Saturday, September 20, 2008
Political Tsunami In Malaysia
Political Tsunami In Malaysia
Headline 16 Sept 2008-09-20 12:45
When the Malaysian government evoked the draconian Internal Security Act last week and arrested three civilians--journalist Tan Hoon Cheng, opposition politician Teresa Kok and Internet news portal editor Raja Petra Kamaruddin--on charges of racial instigation, one immediately sensed that a man-made political tsunami is in the offing.
For a country that has enjoyed economic progress and which positions itself as one of the world's leading economies, Malaysia cannot afford a manufactured crisis--especially on the issue of race relations.
The international community immediately condemned the crackdown and the use of the ISA, which allows detention without trial.
Apparently, the government is willing to play a dangerous game, banking on public fears of racial riots like those that occurred in 1969.
Indeed, the ruling National Front has used race as a template to instill a culture of fear that, without it running the show, the country will descend into chaos. This has worked for the past five decades. The question is: will it work now?
Racial tensions are not new in a country with various ethnic and religious groups. From time to time, senior government officials spark the tensions with comments that insult the Chinese and Indian minorities by claiming they are not patriotic. They are blamed for any and all ills in Malay society. But Malaysians have shown to the world that they are resilient people and appreciate racial harmony. The trouble is, politicians continue to stoke the fires of nationalism and 'Malayness', leaving this quality under scrutiny.
In the March 8 election, voters from the minorities shattered the National Front's grip on power, which it has enjoyed continuously for the past five decades since independence. But political discourse in Malaysian society has changed radically towards more openness and now touches on sensitive issues as never before. The current most popular topic is the changing of the country's guard. It will be sooner than later.
All Malaysian media reported the government's action with much surprise, although they did not criticise too much, except for the online media. But they know deep in their hearts that the use of the ISA is aimed at highlighting the danger of racial discord and the Pakatan Rakjat opposition's plan to unseat the government. Former deputy prime minister Anwar Ibrahim reiterated over the weekend that his coalition has the number of cross-over votes to form a new government, but at this time he would rather tackle the issues related to political stability and security first and foremost.
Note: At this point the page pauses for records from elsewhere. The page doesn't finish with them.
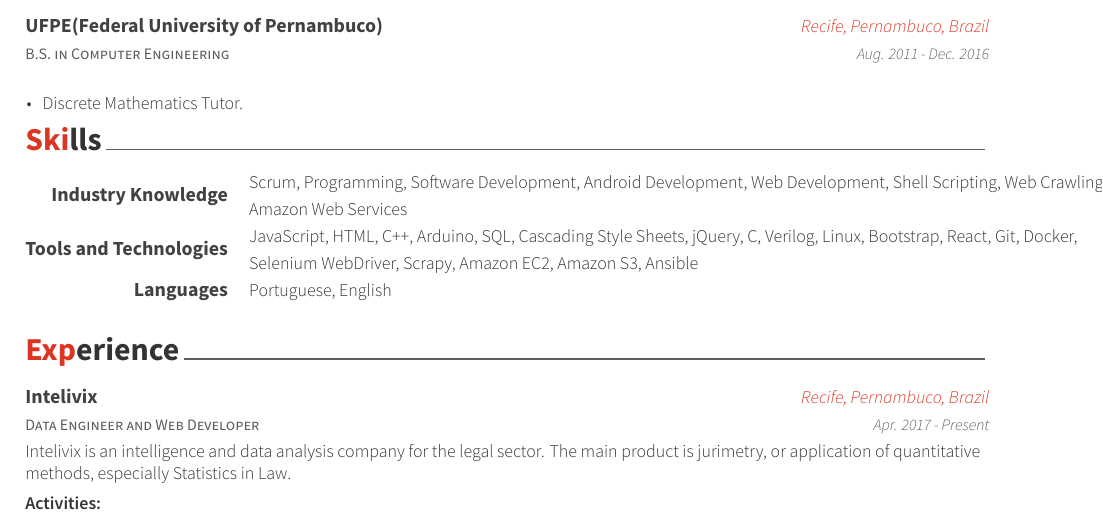
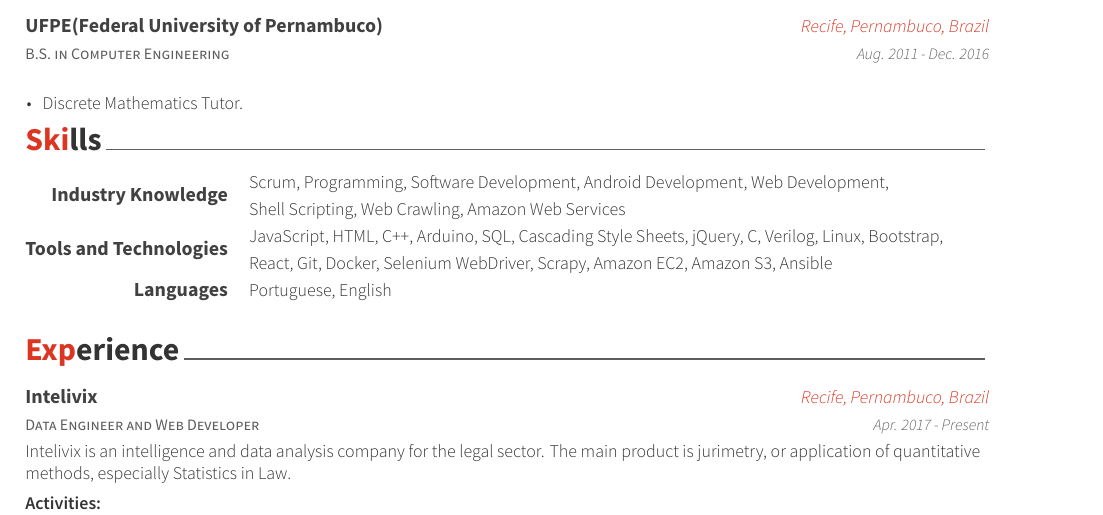
Before and after one commit to arthurmoreno/curriculum, a LaTeX CV (resume_cv.tex, which reads cv-sections/skills.tex): part of page 1 of 2, cut so that both start at the same text. Compiled offline with XeLaTeX.

Commit message:
[master] Corrigindo limitação da area de skills

```diff
--- a/cv-sections/skills.tex
+++ b/cv-sections/skills.tex
@@ -14,13 +14,13 @@
 
 \cvskill
 {Industry Knowledge} % Category
-{Scrum, Programming, Software Development, Android Development, Web Development, Shell Scripting, Web Crawling, Amazon Web Services} % Skills
+{Scrum, Programming, Software Development, Android Development, Web Development, \hfill \break Shell Scripting, Web Crawling, Amazon Web Services} % Skills
 
 %------------------------------------------------
 
 \cvskill
 {Tools and Technologies} % Category
-{JavaScript, HTML, C++, Arduino, SQL, Cascading Style Sheets, jQuery, C, Verilog, Linux, Bootstrap, React, Git, Docker, Selenium WebDriver, Scrapy, Amazon EC2, Amazon S3, Ansible} % Skills
+{JavaScript, HTML, C++, Arduino, SQL, Cascading Style Sheets, jQuery, C, Verilog, Linux, Bootstrap, \hfill \break React, Git, Docker, Selenium WebDriver, Scrapy, Amazon EC2, Amazon S3, Ansible} % Skills
 
 %------------------------------------------------
 
```
Also changed, not shown: resume_cv.pdf, 2 other files.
Whatever the government has tried to do, it has backfired and greatly damaged the leadership of Prime Minister Abdullah Ahmad Badawi. Already, discord among the leaders of the United Malays National Organisation (UMNO) has reached the breaking point. Several leaders have already come forward to urge Abdullah to resign so that a new leader can be elected.
The current appointed successor, Deputy Prime Minister Najib Abdul Razak, son of the country's second prime minister, who is supposed to succeed Abdullah in 2010, is no longer in waiting mode either.
Other contenders, including Tenku Razaleigh Hamzah and international trade minister Muhyiddin Yassin, are also challenging Abdullah. Worst of all, there is a growing chorus within UMNO that the only way to salvage the party is to invite ex-prime minister Dr Mahathir Mohammad to return as leader.
The National Front, the ruling coalition party with UMNO, has become complacent and has consistently ignored the concerns of Malaysians. Corruption and cronyism are rampant in this country with many mega-projects. With the ongoing infighting within UMNO and the use of the ISA, Anwar's chance of becoming the next leader has increased many-fold. Of course, there are still many hurdles for the opposition to cross.
Malaysians in general want assurances and tangible evidence that their country under a new leader will be more equal, while still as vibrant and dynamic as before. (The Nation/ANN)